Russia has agreed to sell civil airliners to Iraq and provide it with continuous military aid to fight the Islamic State, Russian Deputy Prime Minister Dmitry Rogozin said in Baghdad on Thursday. Rogozin was accompanied to Baghdad by the biggest Russian delegation in a long time.

The Reuters reported that the mission led by a delegation that consisted of about 100 government and Business officials was a move by Moscow to strengthen ties with Iraq. Russia is potentially aiming to wipe off US influence from one of the most critical regions of the world.

According to Iraqi Foreign Minister Ibrahim al-Jaafari, the conversation involved providing military assistance to defeat the Islamic State that usurped a third of Iraq in 2014.

We need international support from multiple sources, be it from within the international coalition or outside of it,” the Reuters quoted him as saying. Al-Jaafari referred to the US-led coalition that has provided military advice to Iraq and led thousands or airstrikes against the ISIS.

“We need support, training and intelligence-sharing,” he told reporters. “Intelligence plays an important role in the war on Daesh, and we’ve been coordinating for a while now with the Russian side to place this information in the hands of Iraqis,” he added.

Russia also opened a command centre in Baghdad, to share intelligence with Iraq, Iran and Syria to combat the Islamic State. Rogozin said he is hoping that military assistance would enable Iraq to take back the northern city of Mosul along with other areas which are currently under the control of the Islamic States.

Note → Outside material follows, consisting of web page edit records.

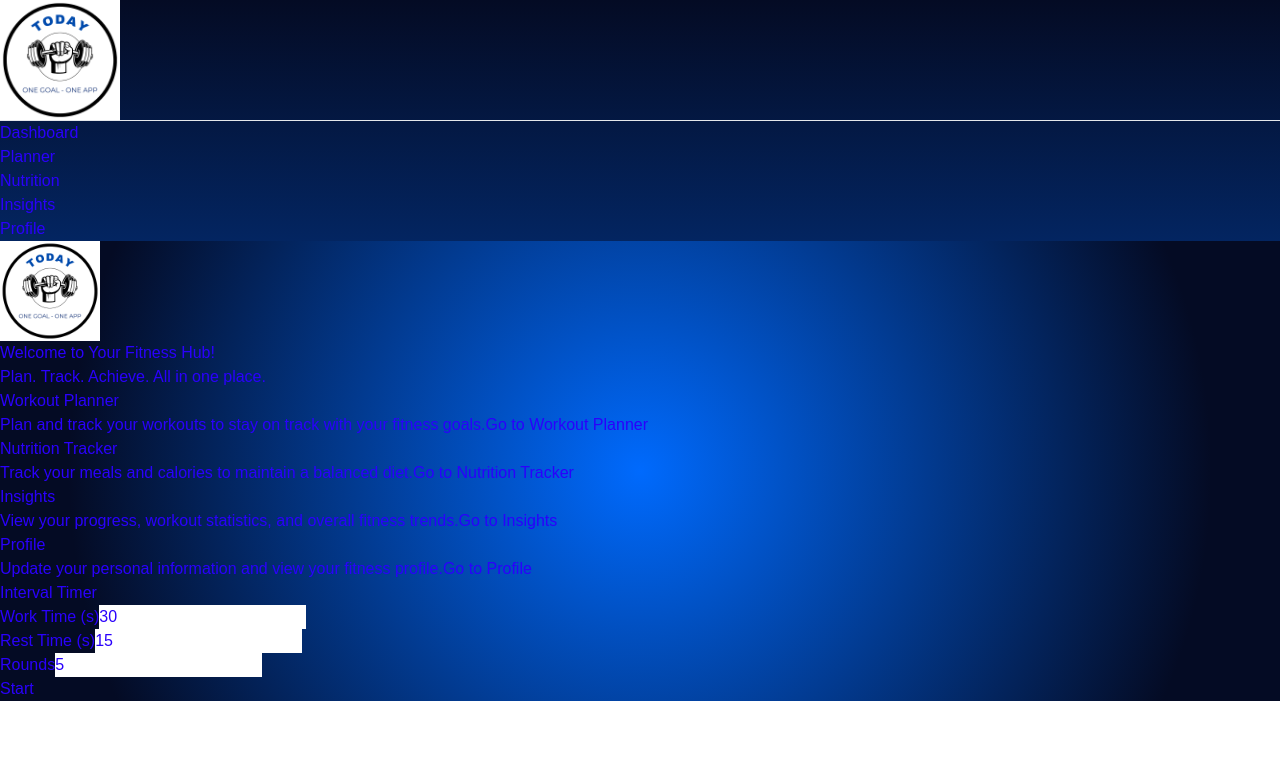
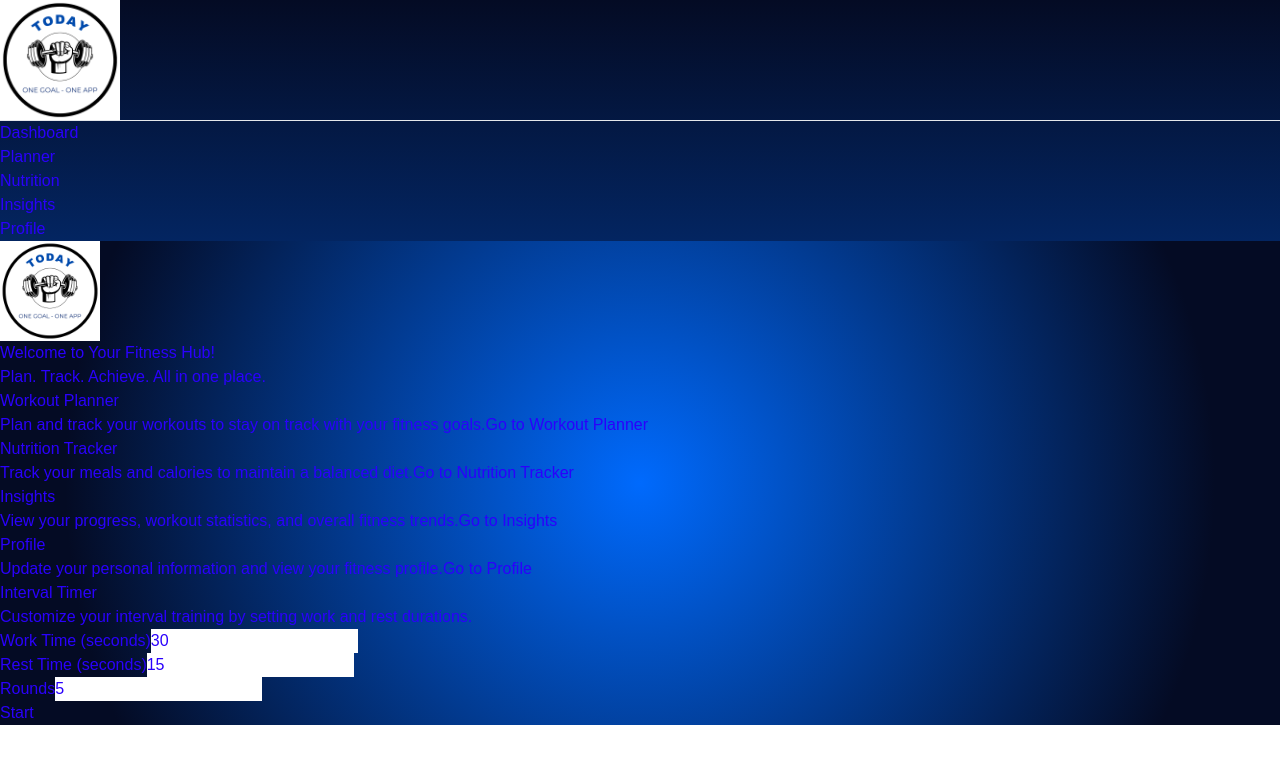
Before and after one commit to shay122990/fitness-dashboard-nextjs, a Next.js app: page /dashboard in a window 1280 px wide. Shown: the top 764 px of the page. Built offline with nearby package versions, Linux system fonts and the light colour scheme.

Commit message:
IntervalTimer - reused card and input components

```diff
--- a/src/app/components/IntervalTimer.tsx
+++ b/src/app/components/IntervalTimer.tsx
@@ -1,13 +1,15 @@
 "use client";
 
 import { useState, useEffect } from "react";
+import InputBox from "./InputBox";
+import Card from "./Card";
 
 const IntervalTimer = () => {
-  const [workTime, setWorkTime] = useState(30);
-  const [restTime, setRestTime] = useState(15);
-  const [rounds, setRounds] = useState(5);
+  const [workTime, setWorkTime] = useState("30");
+  const [restTime, setRestTime] = useState("15");
+  const [rounds, setRounds] = useState("5");
 
-  const [timeLeft, setTimeLeft] = useState(workTime);
+  const [timeLeft, setTimeLeft] = useState(Number(workTime));
   const [isRunning, setIsRunning] = useState(false);
   const [isWorkPhase, setIsWorkPhase] = useState(true);
   const [currentRound, setCurrentRound] = useState(1);
@@ -17,13 +19,13 @@ const IntervalTimer = () => {
     if (!isRunning) return;
 
     if (timeLeft === 0) {
-      if (currentRound >= rounds && !isWorkPhase) {
+      if (currentRound >= Number(rounds) && !isWorkPhase) {
         setIsRunning(false);
         return;
       }
 
       setIsWorkPhase((prev) => !prev);
-      setTimeLeft(isWorkPhase ? restTime : workTime);
+      setTimeLeft(isWorkPhase ? Number(restTime) : Number(workTime));
 
       if (!isWorkPhase) setCurrentRound((prev) => prev + 1);
     }
@@ -36,9 +38,10 @@ const IntervalTimer = () => {
   }, [isRunning, timeLeft, isWorkPhase, currentRound, rounds, workTime, restTime]);
 
   const handleStart = () => {
+    if (Number(workTime) <= 0 || Number(restTime) <= 0 || Number(rounds) <= 0) return;
     setHasStarted(true);
     setIsRunning(true);
-    setTimeLeft(workTime);
+    setTimeLeft(Number(workTime));
   };
 
   const handlePauseResume = () => {
@@ -49,70 +52,65 @@ const IntervalTimer = () => {
     setIsRunning(false);
     setIsWorkPhase(true);
     setCurrentRound(1);
-    setTimeLeft(workTime);
+    setTimeLeft(Number(workTime));
     setHasStarted(false);
   };
 
   return (
-    <div className="flex flex-col items-center p-6 bg-gray-900 text-white rounded-lg shadow-lg">
-      <h2 className="text-2xl font-bold mb-4">Interval Timer</h2>
-
-      {!hasStarted && (
-        <div className="grid grid-cols-3 gap-4 mb-6">
-          <div className="flex flex-col">
-            <label className="text-sm">Work Time (s)</label>
-            <input
-              type="number"
-              value={workTime}
-              min={1}
-              onChange={(e) => setWorkTime(Number(e.target.value))}
-              className="p-2 rounded text-black"
-            />
-          </div>
-          <div className="flex flex-col">
-            <label className="text-sm">Rest Time (s)</label>
-            <input
-              type="number"
-              value={restTime}
-              min={1}
-              onChange={(e) => setRestTime(Number(e.target.value))}
-              className="p-2 rounded text-black"
-            />
-          </div>
-          <div className="flex flex-col">
-            <label className="text-sm">Rounds</label>
-            <input
-              type="number"
-              value={rounds}
-              min={1}
-              onChange={(e) => setRounds(Number(e.target.value))}
-              className="p-2 rounded text-black"
-            />
-          </div>
+    <Card
+      title="Interval Timer"
+      description="Customize your interval training by setting work and rest durations."
+      className="p-6 w-full max-w-md text-center"
+    >
+      {!hasStarted ? (
+        <div className="grid grid-cols-1 gap-4">
+          <InputBox
+            label="Work Time (seconds)"
+            placeholder="Enter work time"
+            value={workTime}
+            onChange={setWorkTime}
+            type="number"
+          />
+          <InputBox
+            label="Rest Time (seconds)"
+            placeholder="Enter rest time"
+            value={restTime}
+            onChange={setRestTime}
+            type="number"
+          />
+          <InputBox
+            label="Rounds"
+            placeholder="Enter number of rounds"
+            value={rounds}
+            onChange={setRounds}
+            type="number"
+          />
         </div>
-      )}
-
-      {hasStarted && (
+      ) : (
         <>
-          <h2 className="text-xl font-bold">{isWorkPhase ? "Work" : "Rest"} Time</h2>
-          <p className="text-4xl font-bold my-4">{timeLeft}s</p>
+          <h2 className="text-2xl font-bold mt-4">{isWorkPhase ? "Work" : "Rest"} Time</h2>
+          <p className="text-5xl font-bold my-4">{timeLeft}s</p>
           <p className="text-lg">Round: {currentRound}/{rounds}</p>
         </>
       )}
 
-      <div className="flex gap-4 mt-4">
+      <div className="flex justify-center gap-4 mt-6">
         {!hasStarted ? (
-          <button onClick={handleStart} className="px-4 py-2 bg-green-500 rounded">Start</button>
+          <button onClick={handleStart} className="px-4 py-2 bg-green-500 rounded text-white">
+            Start
+          </button>
         ) : (
           <>
-            <button onClick={handlePauseResume} className="px-4 py-2 bg-blue-500 rounded">
+            <button onClick={handlePauseResume} className="px-4 py-2 bg-blue-500 rounded text-white">
               {isRunning ? "Pause" : "Resume"}
             </button>
-            <button onClick={handleReset} className="px-4 py-2 bg-red-500 rounded">Reset</button>
+            <button onClick={handleReset} className="px-4 py-2 bg-red-500 rounded text-white">
+              Reset
+            </button>
           </>
         )}
       </div>
-    </div>
+    </Card>
   );
 };
 
```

He also said that Russia will not use its air group in Syria to expand operations in Iraq.

“All Russian officials concerned have been saying this all along. We act exclusively at the invitation of the Syrian leadership and within Syrian airspace,” Russian News agency TASS quoted him as saying.  “There can be no speculations about a wider geographic scope of our actions because for that the corresponding requests from other governments would be required.”